Did you ever wonder how ancient Egyptians lived and created
math? How adding, subtracting, multiplying, division, fractions,
and all of that started? Iíll tell you right now, that it was not
as easy as you might think. It took a lot of progress to create
math. Come and read a little more and Iíll tell you all about it
In that time, people thought of gods for everything. For
instance, children knew sun god Ra sailed a boat across the
sky everyday and one through water under earth during dark
hours. Pretty strange, huh? They also thought that the boats
were stars! I know that it may seem weird now, but everyone
has their own beliefs.
They had a number of reasons to use math. The
Egyptians needed to take advantage of the Nile, so they
invented irrigation for their own uses. To measure the flood,
they made mathematical formulas. And to sail on the Nile,
they had to use math to make the boats. They sure had a lot
of uses for math in those days.
Not everybody in ancient Egypt learned math. In fact, not
even half of the population learned math. It was only usually
studied by high government people like priests and government
officials. The knowledge came from needs- the government
does taxes and the priests calculated the actions of the Nile
god Hapi. The kids were not taught math either, even the boys.
They had, basically every unit of math. They had adding,
subtracting, multiplying, dividing, and even fractions.
But the Egyptians didnít use numbers like we do today.
They used symbols. Symbols were used to count with.
Egyptians used different for hundreds and units. And
Egyptians didnít just add like 2+2. Nooo, they wrote an answer,
letís say, 1,492, like this:

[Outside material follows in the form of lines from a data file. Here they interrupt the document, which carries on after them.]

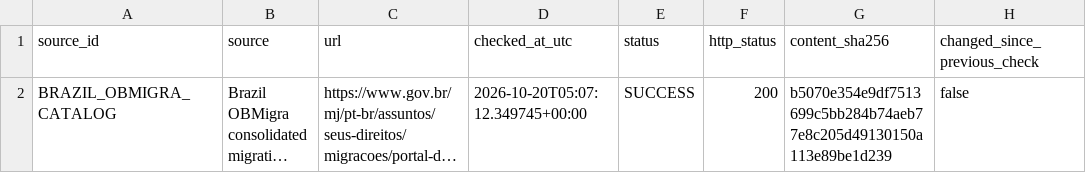
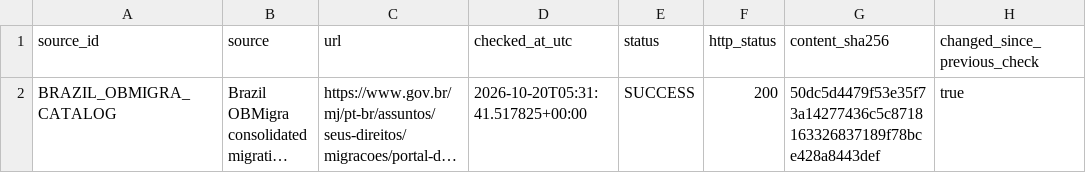
Before and after one commit to schnozenstein/eom-migration-model, a CSV file: metadata/obmigra_source_status.csv, drawn as a sheet; only a part is shown; long unchanged cells end in …; the diff names each change by its address in the sheet, - before the commit and + after, or states it on an @@ line.

```diff
--- a/metadata/obmigra_source_status.csv
+++ b/metadata/obmigra_source_status.csv
-D2 (checked_at_utc): 2026-10-20T05:07:12.349745+00:00
+D2 (checked_at_utc): 2026-10-20T05:31:41.517825+00:00
-G2 (content_sha256): b5070e354e9df7513699c5bb284b74aeb77e8c205d49130150a113e89be1d239
+G2 (content_sha256): 50dc5d4479f53e35f73a14277436c5c8718163326837189f78bce428a8443def
-H2 (changed_since_previous_check): false
+H2 (changed_since_previous_check): true
```
Also changed, not shown: data/raw/brazil_world_bank_macro.csv, data/raw/eurostat_migration_flows.csv, 13 other files.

Pretty strange, isnít it? Could you ever imagine us writing in
symbols? I couldnít ever. This how Egyptians wrote ones: ||||
10ís: 100ís: 1,000ís: 10,000ís: 100,000ís:

The ancient Egyptians also had other various kinds of
math, not just adding and subtracting. Measuring was a big
part of life back then. The earliest measuring was on the
human body. Since Pharaoh was the most important person,
his measurements always came first. In those days, a cubit
was the length of forearm from the elbow to the tip of his
middle finger. But, like in every plan, there was a problem. The
problem was that everyone is different. That was when the
official measuring stick were created. And now, the cubit
defined as 7 palms. And that was how measuring was created.
Egyptian time-keeping began in a natural way. They
probably kept time by marking the passage of days on a stick.
The best time they probably could keep track of was the most
obvious time in their lives. The over-flowing of the Nile.
Whenever the Nile overflowed, the Egyptians used
geometry to make up their boundaries again. They also had to
become experts at property lines. An unknown Egyptian is said
to have figured out that a triangle, measuring 3,4,5 or 5, 12,13
on its side, would always contain a right angle. The Egyptians
also knew how to measure the area of an irregular piece of
land by dividing it into triangles.
Believe it or not, weights were used as early as 3,500 BC
The weights were made of stone and other materials. Weights
were later made of pottery and bronze. They were also shaped
like animals. The bulls head was especially popular. The basic
unit of weight was the deben, about 93.3 grams (3.3 oz.) The
deben measured copper. The metal were valuable trades.
Workmenís tools were actually weighed to see if any precious
metal had been removed. ďKitayĒ, weighing 9 to 10 grams, was
added after the 12th dynasty, and the deben was rounded off
to 10 ďkitayĒ. And the ďkitayĒ was only used for measuring
gold and silver.
Whew, that tired me out. Anyway, I hope that you enjoyed
that little adventure we took. Now that you know all of that
information, go on and share it with your friends. And
remember, you will always need math.